#5 Ask for their input.
We’ve all had that one friend who seems to love talking about their problems, but never wants or heeds any advice. Sometimes being in those kinds of friendships can feel like being asked to step into a boat that’s full of holes, without being given the option to first plug the holes. Maybe this allegory is a stretch (my mom says mine usually are), but your employees might be feeling like they’re in a boat filled with holes they know how to plug — if only someone would ask them.
The truth is, when we’re asked for our opinions, it makes us feel valued and, you guessed it, appreciated. How often do you ask for your employees’ opinions and feedback? When they provide it, do you really listen? Consider adding a company-wide suggestion box or having 1-1s or lunch meetings with each of your employees. Hear them out, ask them what they would change or do differently, and find out how they see the company growing.

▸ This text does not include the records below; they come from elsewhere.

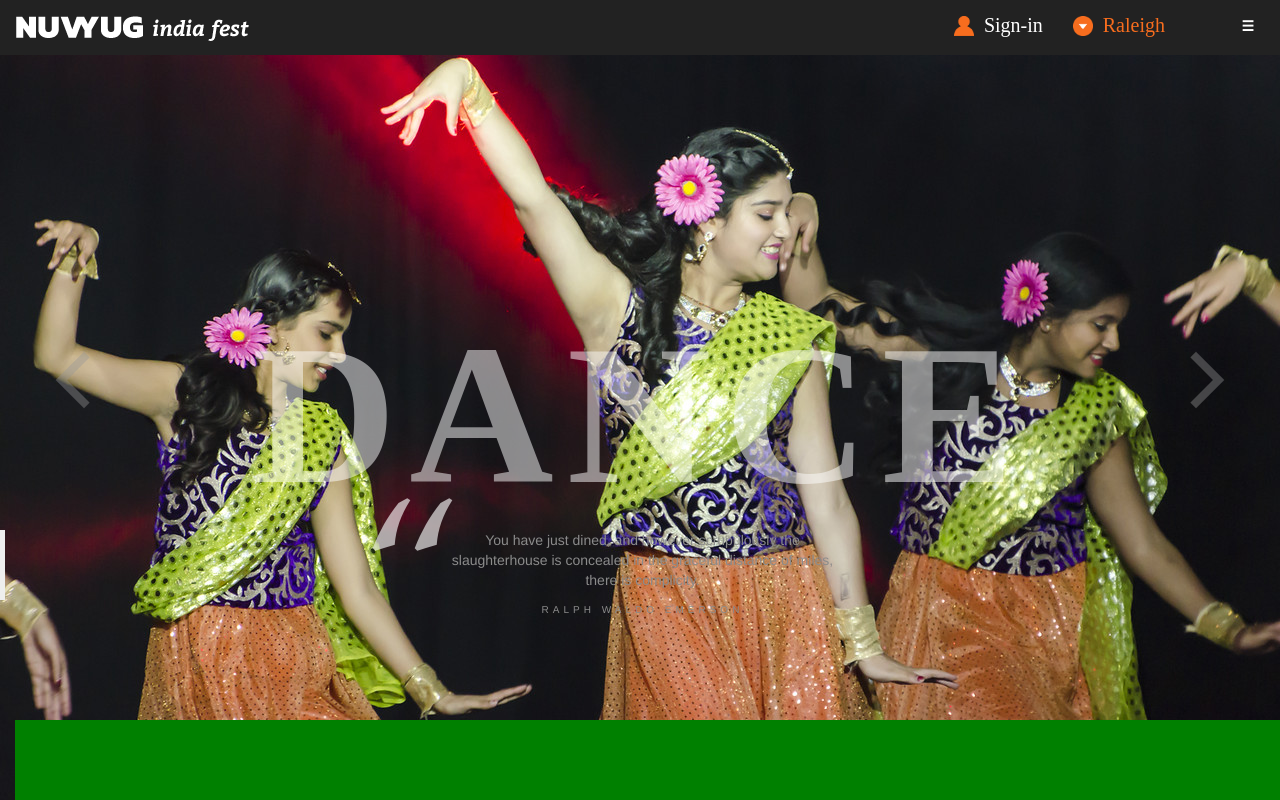
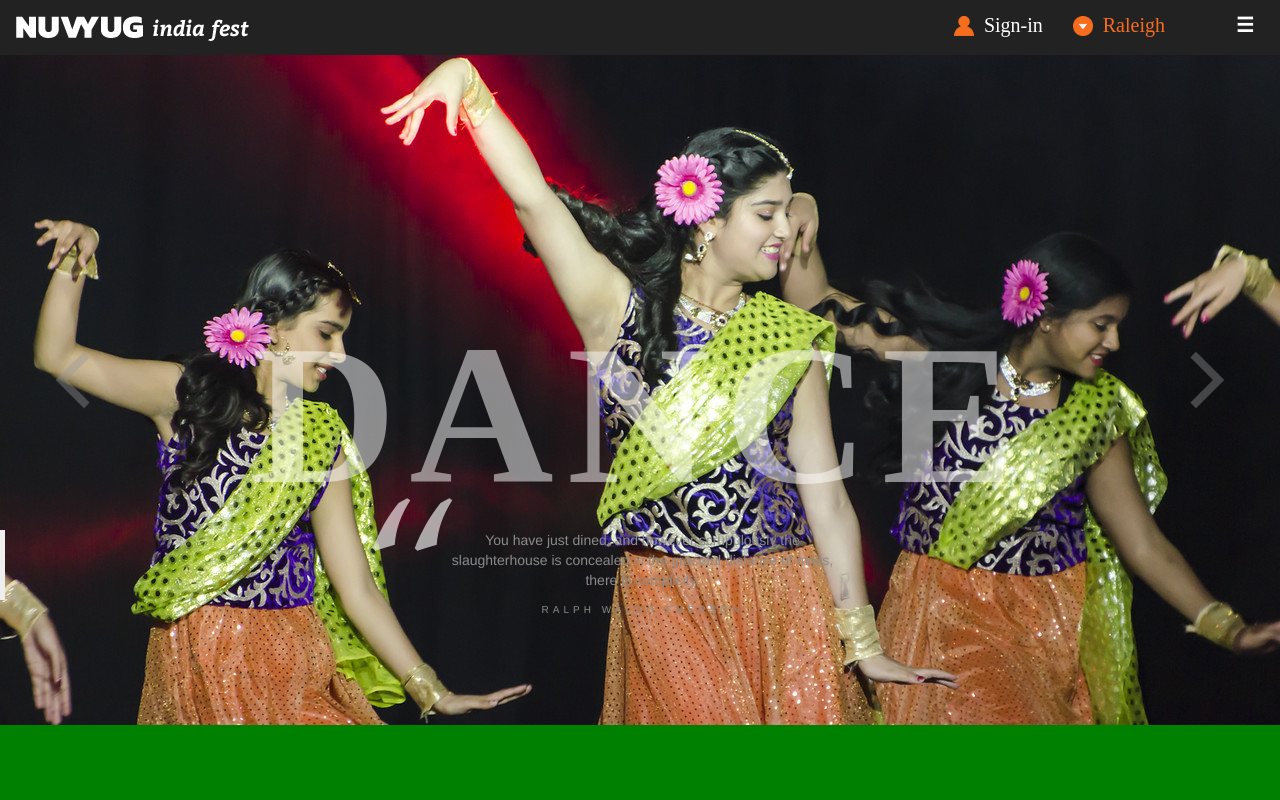
Before and after one commit to kristiwalker/nuvyug, a PHP site: page / in a window 1280 px wide. Run offline with PHP 8.4, Linux system fonts and the light colour scheme; some libraries are stand-ins or nearby versions.

Commit message:
fixed slider so you it's window height but allows content after

```diff
--- a/css/slider-style.css
+++ b/css/slider-style.css
@@ -14,7 +14,7 @@
 
 /* Slide wrapper and slides */
 
-.sl-slide,
+/*.sl-slide,
 .sl-slides-wrapper,
 .sl-slide-inner {
 	position: absolute;
@@ -22,7 +22,7 @@
 	height: 100%;
 	top: 0;
 	left: 0;
-}
+}*/
 
 .sl-slide {
 	z-index: 1;
--- a/css/style.css
+++ b/css/style.css
@@ -3,17 +3,20 @@ h3{
 	font-weight: 300;
 }
 
-.logo{
+/*.logo{
 	z-index: 2000;
 	position: relative;
-	width: 175px;
-	height: 175px;
-	margin-top: 10px;
-	margin-left: -15px;
-}
+	width: 100px;
+	height: 100px;
+	margin-top: 80px;
+}*/
 
 
 /*Nav*/
+
+.nav-viewport{
+	height:100%;
+}
 
 .navbar-default{
 	background-color: #222;
@@ -36,6 +39,10 @@ h3{
 	font-size: 20px;
 	font-weight: 500;
 	color: #888;
+}
+
+ul.nav.navbar-nav.navbar-right{
+	height: 100%;
 }
 
 .location-btn, .sign-in-icon{
@@ -100,6 +107,7 @@ nav li:last-child a { border-bottom: none; }
 
 .hamburger{
 	max-width: 100px;
+	max-height: 100%;
 }
 
 .menu {
@@ -122,12 +130,13 @@ nav li:last-child a { border-bottom: none; }
 
 }
 .menu-icon {
-	padding: 10px 20px;
+	padding: 5px 20px;
 	color: #fff;
 	cursor: pointer;
 	float: right;
 	margin: 6px 6px 9px 0;
 	border-radius: 5px;
+	font-size: 20px;
 }
 #menuToggle { display: none; }
 
@@ -135,17 +144,20 @@ nav li:last-child a { border-bottom: none; }
 
 
 .green-bar{
-	min-height: 10%;
 	min-width: 1024px;
+	min-height: 75px;
+	position: absolute;
+	bottom: 0;
 
 	/* Set up proportionate scaling */
 	width: 100%;
-	height: auto;
 
 	/* Set up positioning */
-	position: absolute;
 
 	background: green;
-	z-index: 2000;
-	bottom:0px;
 }
+
+/*.filler{
+	height: 1000px;
+	min-width: 500px;
+}*/
--- a/index.html
+++ b/index.html
@@ -27,28 +27,9 @@
 
     <body>
 
-      <!-- Logo -->
-      <!-- <div class="container-fluid">
-
-        <div class="logo">
-          <a href="http://nuvyug.net">
-            <img class="logo" src="../logo/LogoWhite_NuvYugIndiaFest_053116_v1.png" />
-          </a>
-        </div> -->
-
-        <!-- Sign-in and location -->
-          <!-- <div class="nav-options col-xs-4">
-            <div class="col-xs-6">
-              <h3 class="sign-in">Sign-in</h3>
-            </div>
-            <div class="location col-xs-6">
-              <h3>Raleigh</h3>
-            </div>
-          </div> -->
-
         <!-- Nav -->
         <nav class="navbar navbar-default navbar-fixed-top">
-          <div class="container-fluid">
+          <div class="container-fluid nav-viewport">
             <div class="navbar-header">
               <button type="button" class="navbar-toggle collapsed" data-toggle="collapse" data-target="#navbar" aria-expanded="false" aria-controls="navbar">
                 <span class="sr-only">Toggle navigation</span>
@@ -82,24 +63,21 @@
               </ul>
             </div><!--/.nav-collapse -->
           </div>
-        </nav>
+        </nav><!--/.nav -->
 
 
+      <!-- Logo -->
+      <!-- <div class="container">
+        <div class="logo">
+          <img src="images/logo-white_nuvyug_v1.png" />
+        </div>
+      </div> -->
+      <!-- /Logo -->
 
 
-
-
-
-
-
-
-
-
-
-
+      <!-- Slider -->
       <div class="container demo-1">
 
-      <!-- Slider -->
           <div id="slider" class="sl-slider-wrapper">
 
     				<div class="sl-slider">
@@ -143,6 +121,10 @@
     							<blockquote><p>I think if you want to eat more meat you should kill it yourself and eat it raw so that you are not blinded by the hypocrisy of having it processed for you.</p><cite>Margi Clarke</cite></blockquote>
     						</div>
     					</div>
+
+              <div class="container-fluid green-bar"></div>
+
+
     				</div><!-- /sl-slider -->
 
     				<nav id="nav-arrows" class="nav-arrows">
@@ -150,11 +132,9 @@
     					<span class="nav-arrow-next">Next</span>
     				</nav>
 
-            <div class="container-fluid">
-              <div class="green-bar">
+            </div>
 
-              </div>
-            </div>
+
 
     				<!-- <nav id="nav-dots" class="nav-dots">
     					<span class="nav-dot-current"></span>
@@ -166,12 +146,19 @@
 
     			</div><!-- /slider-wrapper -->
 
+        </div><!-- / container demo1 -->
+
+        <div class="container">
+          <div class="filler">
+            Hello whast up
+          </div>
         </div>
 
 		<script type="text/javascript" src="http://ajax.googleapis.com/ajax/libs/jquery/1.8.2/jquery.min.js"></script>
 		<script type="text/javascript" src="js/jquery.ba-cond.min.js"></script>
 		<script type="text/javascript" src="js/jquery.slitslider.js"></script>
-    <script type="text/javascript" src="js/script.js"></script>
+    <script type="text/javascript" src="js/slider.js"></script>
+    <script type="text/javascript" src="js/sicky-nav.js"></script>
 
     <!-- Include all compiled plugins (below), or include individual files as needed -->
     <!-- Latest compiled and minified JavaScript -->
--- a/js/script.js
+++ b/js/slider.js
@@ -79,3 +79,22 @@ $(function() {
   */
 
 });
+
+
+// global vars
+var winWidth = $(window).width();
+var winHeight = $(window).height();
+
+// set initial div height / width
+$('.hamburger .demo-1, .sl-slide, .sl-slides-wrapper, .sl-slide-inner').css({
+    'width': winWidth,
+    'height': winHeight,
+});
+
+// make sure div stays full width/height on resize
+$(window).resize(function(){
+    $('div').css({
+    'width': winWidth,
+    'height': winHeight,
+});
+});
```
Also changed, not shown: js/sticky-nav.js (added, +21 -0 lines), images/logo-white_nuvyug_v1.png (added), js/jquery.slitslider.js.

It may not make sense to implement every suggestion they share with you, but just being asked, being heard, and being considered a valuable member of the team with valuable contributions to make will go a long way towards making your employees feel appreciated and invested in the company. Whether you’re looking to improve every day operations, make big changes, or plan the year ahead, take the time to involve your team.
#6 Get together for company-wide events and celebrations.
Just because we work together, doesn’t mean we necessarily get to spend much quality time with our coworkers. So how can you foster a sense of community and celebrate your employees at the same time? By organizing company-wide events and get-togethers.
Here at Spark Marketer, we fly our remote employees in at Christmas time for a company holiday party. We just hang out, play some games, do some sort of gift-exchange, share food and drinks, and have a grand, ol’ time. There may not be a clear-cut ROI in terms of profit for the company, but it’s worth every penny.
The sense of community, appreciation, and purpose that these types of events foster is one of the biggest drivers for Millennials and Gen Zers, and it reminds them that they’re a part of something bigger than just the tasks they perform from 9-5. It reminds them that they’re part of a team, working towards the same goals, and that together, we can all do some pretty epic sh*t.
6 Easy & Effective Ways To Show Your Employees Appreciation was last modified: February 28th, 2019 by Jessica Shepard